If I were an editor at one of these fine papers, and my reporters turned in one of these stories, I'd tell them to figure out whether Romney or Giuliani is telling the truth. You won't find it in either story. So which is it?Right! Do your fucking jobs and quit giving equal credibility to both sides of an argument that has demonstrable facts. I’m happy that blogs are around to take up the slack, but in many cases they shouldn’t have to.
My curiosity piqued, I did something crazy: I typed "Massachusetts crime statistics" into Google. And you know what I found? This! A page on the state's web site with their crime reports!
So what's the answer? Statistics aren't yet available (at least not there) for 2006, so what we have are data from 2002, the year Romney got elected (which should serve as the baseline), plus 2003 through 2005. And what do we find? In 2003, total crime declined 3.1% from the previous year, and violent crime declined 1.7%. In 2004, total crime declined by 4.5%, and violent crime declined by 3.2%. In 2005, total crime declined by 2.9%, but violent crime increased by 4.75%.
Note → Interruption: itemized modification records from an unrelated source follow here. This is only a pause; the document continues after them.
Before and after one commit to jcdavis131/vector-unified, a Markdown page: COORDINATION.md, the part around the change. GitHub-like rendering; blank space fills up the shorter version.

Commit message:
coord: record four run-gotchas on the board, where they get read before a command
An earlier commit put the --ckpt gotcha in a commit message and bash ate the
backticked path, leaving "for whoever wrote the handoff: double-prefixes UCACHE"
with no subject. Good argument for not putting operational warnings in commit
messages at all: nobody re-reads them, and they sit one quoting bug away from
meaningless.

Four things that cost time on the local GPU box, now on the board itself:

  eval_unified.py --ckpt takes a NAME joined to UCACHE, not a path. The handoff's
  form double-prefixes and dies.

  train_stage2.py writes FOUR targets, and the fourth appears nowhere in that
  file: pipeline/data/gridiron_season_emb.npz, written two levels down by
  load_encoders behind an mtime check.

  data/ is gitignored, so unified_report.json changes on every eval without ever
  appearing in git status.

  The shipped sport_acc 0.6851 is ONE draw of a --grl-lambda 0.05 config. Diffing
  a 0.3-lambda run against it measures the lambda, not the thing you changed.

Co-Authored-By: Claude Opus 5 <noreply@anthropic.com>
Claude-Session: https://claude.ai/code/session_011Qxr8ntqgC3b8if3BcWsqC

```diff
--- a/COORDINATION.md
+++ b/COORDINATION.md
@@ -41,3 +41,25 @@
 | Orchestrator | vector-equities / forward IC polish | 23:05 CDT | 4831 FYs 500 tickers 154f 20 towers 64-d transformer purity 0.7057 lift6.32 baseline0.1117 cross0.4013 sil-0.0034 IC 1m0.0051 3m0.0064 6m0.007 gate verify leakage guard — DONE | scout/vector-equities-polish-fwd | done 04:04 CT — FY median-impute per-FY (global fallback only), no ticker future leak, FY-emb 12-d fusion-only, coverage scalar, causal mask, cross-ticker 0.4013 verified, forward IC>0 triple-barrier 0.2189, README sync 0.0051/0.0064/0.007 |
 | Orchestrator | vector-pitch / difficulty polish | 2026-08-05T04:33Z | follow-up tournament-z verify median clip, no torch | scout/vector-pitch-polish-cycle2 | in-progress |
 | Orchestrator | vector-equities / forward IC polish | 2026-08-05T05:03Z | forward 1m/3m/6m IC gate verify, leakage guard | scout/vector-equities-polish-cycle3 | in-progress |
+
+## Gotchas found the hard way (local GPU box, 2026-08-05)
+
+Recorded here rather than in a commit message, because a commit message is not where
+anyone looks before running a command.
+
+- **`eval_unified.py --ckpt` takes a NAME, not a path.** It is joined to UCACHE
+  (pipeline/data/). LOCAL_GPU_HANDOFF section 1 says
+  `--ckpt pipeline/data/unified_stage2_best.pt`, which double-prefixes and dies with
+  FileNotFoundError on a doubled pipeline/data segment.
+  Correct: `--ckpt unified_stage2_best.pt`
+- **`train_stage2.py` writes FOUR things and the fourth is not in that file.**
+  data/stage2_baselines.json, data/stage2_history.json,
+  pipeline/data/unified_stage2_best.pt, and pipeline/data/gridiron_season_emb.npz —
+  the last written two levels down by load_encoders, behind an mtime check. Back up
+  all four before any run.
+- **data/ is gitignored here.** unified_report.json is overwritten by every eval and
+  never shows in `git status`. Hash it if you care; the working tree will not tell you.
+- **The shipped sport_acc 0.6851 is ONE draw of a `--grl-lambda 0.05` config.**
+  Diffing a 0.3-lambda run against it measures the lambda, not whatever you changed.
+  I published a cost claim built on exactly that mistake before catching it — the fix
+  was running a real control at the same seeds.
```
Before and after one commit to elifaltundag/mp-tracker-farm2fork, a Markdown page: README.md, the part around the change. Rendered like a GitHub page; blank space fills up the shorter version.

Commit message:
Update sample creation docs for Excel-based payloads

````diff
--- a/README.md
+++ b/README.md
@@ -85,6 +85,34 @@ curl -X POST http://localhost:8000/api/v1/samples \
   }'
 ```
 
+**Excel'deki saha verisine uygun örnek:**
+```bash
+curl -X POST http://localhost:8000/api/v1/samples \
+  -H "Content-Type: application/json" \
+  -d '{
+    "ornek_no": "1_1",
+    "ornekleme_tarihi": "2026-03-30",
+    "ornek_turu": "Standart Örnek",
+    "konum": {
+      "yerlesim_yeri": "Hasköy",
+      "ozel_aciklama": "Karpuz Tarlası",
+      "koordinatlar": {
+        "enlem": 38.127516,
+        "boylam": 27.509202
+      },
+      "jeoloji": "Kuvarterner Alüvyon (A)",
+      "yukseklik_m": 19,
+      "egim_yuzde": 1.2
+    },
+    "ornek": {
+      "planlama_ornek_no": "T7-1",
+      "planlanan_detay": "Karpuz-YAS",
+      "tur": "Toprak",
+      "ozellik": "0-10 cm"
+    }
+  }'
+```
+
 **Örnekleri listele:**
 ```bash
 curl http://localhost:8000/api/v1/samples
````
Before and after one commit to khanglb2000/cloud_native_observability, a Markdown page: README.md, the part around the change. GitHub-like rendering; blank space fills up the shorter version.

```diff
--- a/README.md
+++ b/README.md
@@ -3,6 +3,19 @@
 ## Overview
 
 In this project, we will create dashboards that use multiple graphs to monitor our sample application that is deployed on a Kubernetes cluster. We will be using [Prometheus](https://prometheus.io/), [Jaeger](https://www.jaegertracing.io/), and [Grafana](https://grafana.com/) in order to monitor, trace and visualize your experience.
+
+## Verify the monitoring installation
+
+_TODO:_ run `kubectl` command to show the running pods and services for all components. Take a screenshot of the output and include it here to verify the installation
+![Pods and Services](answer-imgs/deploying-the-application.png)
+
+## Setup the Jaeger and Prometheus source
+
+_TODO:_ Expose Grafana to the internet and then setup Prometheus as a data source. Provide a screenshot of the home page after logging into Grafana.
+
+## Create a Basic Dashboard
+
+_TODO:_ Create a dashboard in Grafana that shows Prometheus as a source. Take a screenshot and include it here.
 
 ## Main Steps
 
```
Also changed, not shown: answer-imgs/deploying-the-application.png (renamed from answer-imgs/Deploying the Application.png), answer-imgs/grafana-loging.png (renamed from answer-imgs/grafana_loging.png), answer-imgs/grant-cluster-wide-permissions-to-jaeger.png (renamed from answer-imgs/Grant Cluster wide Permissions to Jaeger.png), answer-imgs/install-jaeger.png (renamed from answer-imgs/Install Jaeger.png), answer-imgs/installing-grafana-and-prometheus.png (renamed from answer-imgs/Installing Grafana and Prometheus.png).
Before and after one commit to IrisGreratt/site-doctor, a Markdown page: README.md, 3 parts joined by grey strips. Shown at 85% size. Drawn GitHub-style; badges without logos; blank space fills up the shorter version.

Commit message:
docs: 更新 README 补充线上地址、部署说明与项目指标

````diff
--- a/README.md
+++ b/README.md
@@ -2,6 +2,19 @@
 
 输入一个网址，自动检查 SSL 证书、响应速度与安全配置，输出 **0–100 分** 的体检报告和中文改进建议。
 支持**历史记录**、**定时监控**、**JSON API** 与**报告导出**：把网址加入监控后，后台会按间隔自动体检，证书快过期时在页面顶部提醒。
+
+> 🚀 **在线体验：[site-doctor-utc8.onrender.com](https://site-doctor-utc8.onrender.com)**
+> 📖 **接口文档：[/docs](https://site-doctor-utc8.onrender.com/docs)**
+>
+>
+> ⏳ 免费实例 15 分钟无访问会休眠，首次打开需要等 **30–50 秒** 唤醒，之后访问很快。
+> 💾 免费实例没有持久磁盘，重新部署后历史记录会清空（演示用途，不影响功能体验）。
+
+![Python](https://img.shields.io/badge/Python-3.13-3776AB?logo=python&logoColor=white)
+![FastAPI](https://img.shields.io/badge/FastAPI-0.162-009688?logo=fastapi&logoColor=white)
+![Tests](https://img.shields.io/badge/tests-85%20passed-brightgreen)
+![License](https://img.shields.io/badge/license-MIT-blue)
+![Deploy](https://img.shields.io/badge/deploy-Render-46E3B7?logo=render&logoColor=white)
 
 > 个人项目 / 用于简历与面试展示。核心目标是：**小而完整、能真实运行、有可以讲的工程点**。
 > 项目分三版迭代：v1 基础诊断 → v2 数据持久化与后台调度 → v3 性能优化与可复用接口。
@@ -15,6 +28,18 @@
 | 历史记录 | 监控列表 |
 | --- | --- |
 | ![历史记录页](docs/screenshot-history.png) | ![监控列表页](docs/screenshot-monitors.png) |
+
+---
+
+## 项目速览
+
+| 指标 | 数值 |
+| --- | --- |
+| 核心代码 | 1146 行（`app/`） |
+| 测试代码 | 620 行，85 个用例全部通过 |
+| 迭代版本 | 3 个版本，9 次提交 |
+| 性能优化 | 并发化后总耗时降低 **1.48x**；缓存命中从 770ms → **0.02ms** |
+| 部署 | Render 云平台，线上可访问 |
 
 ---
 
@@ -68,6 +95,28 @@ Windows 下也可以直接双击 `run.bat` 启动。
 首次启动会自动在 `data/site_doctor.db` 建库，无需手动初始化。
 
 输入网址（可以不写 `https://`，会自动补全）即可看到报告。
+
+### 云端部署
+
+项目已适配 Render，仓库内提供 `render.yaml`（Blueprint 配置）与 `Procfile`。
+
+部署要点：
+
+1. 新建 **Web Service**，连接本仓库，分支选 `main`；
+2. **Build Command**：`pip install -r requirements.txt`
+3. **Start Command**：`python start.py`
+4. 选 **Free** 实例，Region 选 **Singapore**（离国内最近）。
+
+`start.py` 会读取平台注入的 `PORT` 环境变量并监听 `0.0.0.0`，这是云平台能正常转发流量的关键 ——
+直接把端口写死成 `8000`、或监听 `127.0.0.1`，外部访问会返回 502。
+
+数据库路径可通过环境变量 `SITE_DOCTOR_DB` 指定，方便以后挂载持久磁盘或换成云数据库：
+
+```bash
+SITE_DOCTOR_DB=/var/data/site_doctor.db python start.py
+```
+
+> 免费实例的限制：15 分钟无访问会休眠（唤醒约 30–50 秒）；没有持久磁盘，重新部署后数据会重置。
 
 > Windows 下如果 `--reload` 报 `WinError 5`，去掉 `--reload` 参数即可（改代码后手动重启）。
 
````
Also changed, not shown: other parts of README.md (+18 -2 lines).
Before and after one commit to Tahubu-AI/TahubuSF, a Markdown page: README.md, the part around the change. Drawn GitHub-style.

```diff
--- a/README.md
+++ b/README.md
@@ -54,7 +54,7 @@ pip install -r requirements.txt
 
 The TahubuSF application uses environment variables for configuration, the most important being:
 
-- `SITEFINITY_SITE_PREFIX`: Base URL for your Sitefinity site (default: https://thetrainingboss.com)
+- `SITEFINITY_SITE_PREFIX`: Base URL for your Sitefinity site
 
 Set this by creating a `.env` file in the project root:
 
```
As for the murders Giuliani mentioned, in 2002, before Romney took office, there were 171 murders in Massachusetts. Then there were 139 in 2003, back up to 167 in 2004, and 175 in 2005. Without knowing what happened in 2006, it appears, then, that on the whole we can say that Mitt Romney's tenure saw some decreases in overall crime, but the murder rate was about the same when he left as when he came in.
Was that so hard?
Here's the thing: Politicians lie. The only thing that will keep them from lying is if they know they'll pay a price. And the only ones who can make them pay that price are the reporters whose job it is to tell us what's going on. Unless reporters are willing to step in when candidates are arguing over "facts" and tell you which side is being honest, there is absolutely no incentive for the politicians to tell the truth. Rudy may well now be saying, "Hell, how about next time we just say crime increased on Romney's watch by a thousand percent? Who's going to stop us?"
For more on blogs and their influence in Illinois, see Rich Miller’s article in the Illinois Times last week. (Or just regularly read Marie’s blog.)